There are simply so many soul singers working presently, and so few of them seem to possess anything resembling genuine soul, that “soul” has become about as meaningful a signifier as “punk.” As in, not very meaningful at all. Of course, one falls for such headlines anyway, because hope endures, and light can enter your life from the most unexpected places.
A little bit of light has entered mine with the arrival of “Definitely Now,” the first album from Nottingham, England, native Liam Bailey. So self-assured, so startlingly soulful, and so redolent of a deep immersion in both popular music’s past and present that it’s tough to accept Bailey as a newcomer. He’s got the voice. He’s got musical chops to spare. He can write. And he understands that soul exists in the spaces between the notes as much as it exists in the notes themselves.
The time was certainly ripe for some young buck to come along and connect Bob Marley, Hendrix and Otis Redding to the Black Keys, White Stripes and like-minded purveyors of Caucasian garage-soul. Bailey is that dude.
“Definitely Now” kicks off with the psychedelic strut of “On My Mind” – picture “Brothers”-era Black Keys as covered by John Legend & the Roots, with Sonny Sharrock on guitar – and proceeds to tear through 14 original tunes that blend reggae (Bailey is half Jamaican, and he’s not messing when he takes on the form), Motown, Hendrix-informed acid-pop, at least one song that suggests immersion in early Pink Floyd, and the sort of soul-pop crossovers that we would have loved to have the opportunity to hear Bailey’s first big fan and benefactor, Amy Winehouse, sing.
If I sound breathless, it’s because Bailey has left me that way.

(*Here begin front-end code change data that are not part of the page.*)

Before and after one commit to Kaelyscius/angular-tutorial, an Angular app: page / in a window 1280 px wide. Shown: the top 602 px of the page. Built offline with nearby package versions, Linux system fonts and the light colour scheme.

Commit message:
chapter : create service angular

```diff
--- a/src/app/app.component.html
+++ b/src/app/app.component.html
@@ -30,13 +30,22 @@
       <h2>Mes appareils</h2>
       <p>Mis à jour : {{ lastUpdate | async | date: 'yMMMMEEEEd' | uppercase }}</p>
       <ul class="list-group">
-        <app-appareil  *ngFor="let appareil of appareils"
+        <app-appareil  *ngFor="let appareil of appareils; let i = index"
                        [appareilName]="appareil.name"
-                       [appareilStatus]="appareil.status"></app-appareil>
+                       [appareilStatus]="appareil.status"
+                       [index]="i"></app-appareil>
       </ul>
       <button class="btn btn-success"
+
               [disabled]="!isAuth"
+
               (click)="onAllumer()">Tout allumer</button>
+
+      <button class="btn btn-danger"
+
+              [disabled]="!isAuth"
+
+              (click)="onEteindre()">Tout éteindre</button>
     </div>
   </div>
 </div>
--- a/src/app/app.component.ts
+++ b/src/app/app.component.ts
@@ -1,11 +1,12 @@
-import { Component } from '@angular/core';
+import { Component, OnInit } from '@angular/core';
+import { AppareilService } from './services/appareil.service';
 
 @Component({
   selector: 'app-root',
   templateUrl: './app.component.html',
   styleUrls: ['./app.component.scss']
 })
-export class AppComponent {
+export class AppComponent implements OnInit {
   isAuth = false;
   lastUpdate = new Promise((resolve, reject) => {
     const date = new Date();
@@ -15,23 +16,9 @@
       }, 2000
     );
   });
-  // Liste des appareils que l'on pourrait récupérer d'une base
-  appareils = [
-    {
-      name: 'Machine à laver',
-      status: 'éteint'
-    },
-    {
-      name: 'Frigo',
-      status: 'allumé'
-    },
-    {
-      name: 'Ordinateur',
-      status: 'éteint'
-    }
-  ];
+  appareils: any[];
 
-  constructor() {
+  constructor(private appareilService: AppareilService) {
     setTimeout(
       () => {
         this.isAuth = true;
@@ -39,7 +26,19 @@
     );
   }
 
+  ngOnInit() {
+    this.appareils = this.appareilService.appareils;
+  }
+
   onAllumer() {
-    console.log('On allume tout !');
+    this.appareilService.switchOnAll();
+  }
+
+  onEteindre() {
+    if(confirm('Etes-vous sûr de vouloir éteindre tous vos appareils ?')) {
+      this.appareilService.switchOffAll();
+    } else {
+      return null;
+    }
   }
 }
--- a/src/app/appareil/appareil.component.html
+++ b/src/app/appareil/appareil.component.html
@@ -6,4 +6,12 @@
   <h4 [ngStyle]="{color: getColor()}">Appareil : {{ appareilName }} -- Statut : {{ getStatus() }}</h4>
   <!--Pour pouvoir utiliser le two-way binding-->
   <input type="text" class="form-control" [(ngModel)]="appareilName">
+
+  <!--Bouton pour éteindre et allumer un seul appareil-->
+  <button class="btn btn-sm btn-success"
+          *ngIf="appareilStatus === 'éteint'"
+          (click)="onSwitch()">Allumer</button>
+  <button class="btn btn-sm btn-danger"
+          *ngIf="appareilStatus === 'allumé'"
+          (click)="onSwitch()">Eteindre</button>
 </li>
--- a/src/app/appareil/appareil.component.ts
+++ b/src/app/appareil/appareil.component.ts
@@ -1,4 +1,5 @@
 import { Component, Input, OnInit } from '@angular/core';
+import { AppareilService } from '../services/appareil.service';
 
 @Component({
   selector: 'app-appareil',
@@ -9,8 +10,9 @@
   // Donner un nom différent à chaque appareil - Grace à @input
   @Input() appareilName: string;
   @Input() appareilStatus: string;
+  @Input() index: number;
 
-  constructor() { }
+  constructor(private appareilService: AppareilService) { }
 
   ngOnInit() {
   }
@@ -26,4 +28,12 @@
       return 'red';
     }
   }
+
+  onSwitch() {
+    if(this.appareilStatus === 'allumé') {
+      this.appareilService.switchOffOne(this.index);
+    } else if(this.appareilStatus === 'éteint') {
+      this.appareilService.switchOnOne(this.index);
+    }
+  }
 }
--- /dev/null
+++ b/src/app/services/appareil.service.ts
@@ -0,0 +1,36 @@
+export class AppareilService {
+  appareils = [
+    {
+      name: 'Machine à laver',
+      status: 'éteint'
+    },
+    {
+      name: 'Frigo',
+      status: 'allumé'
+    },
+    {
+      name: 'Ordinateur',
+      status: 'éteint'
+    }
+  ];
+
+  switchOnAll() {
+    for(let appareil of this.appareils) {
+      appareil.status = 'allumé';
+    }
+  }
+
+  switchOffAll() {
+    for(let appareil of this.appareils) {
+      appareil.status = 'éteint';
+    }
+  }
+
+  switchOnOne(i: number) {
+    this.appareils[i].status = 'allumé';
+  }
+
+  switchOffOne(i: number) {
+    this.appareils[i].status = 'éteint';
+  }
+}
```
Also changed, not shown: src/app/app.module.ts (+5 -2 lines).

A simply stunning debut.
"Definitely Now" [Flying Buddha/Sony]
3.5 stars (out of 4)
While the full Bailey album has yet to hit Spotify, here's a taste through the single "On My Mind."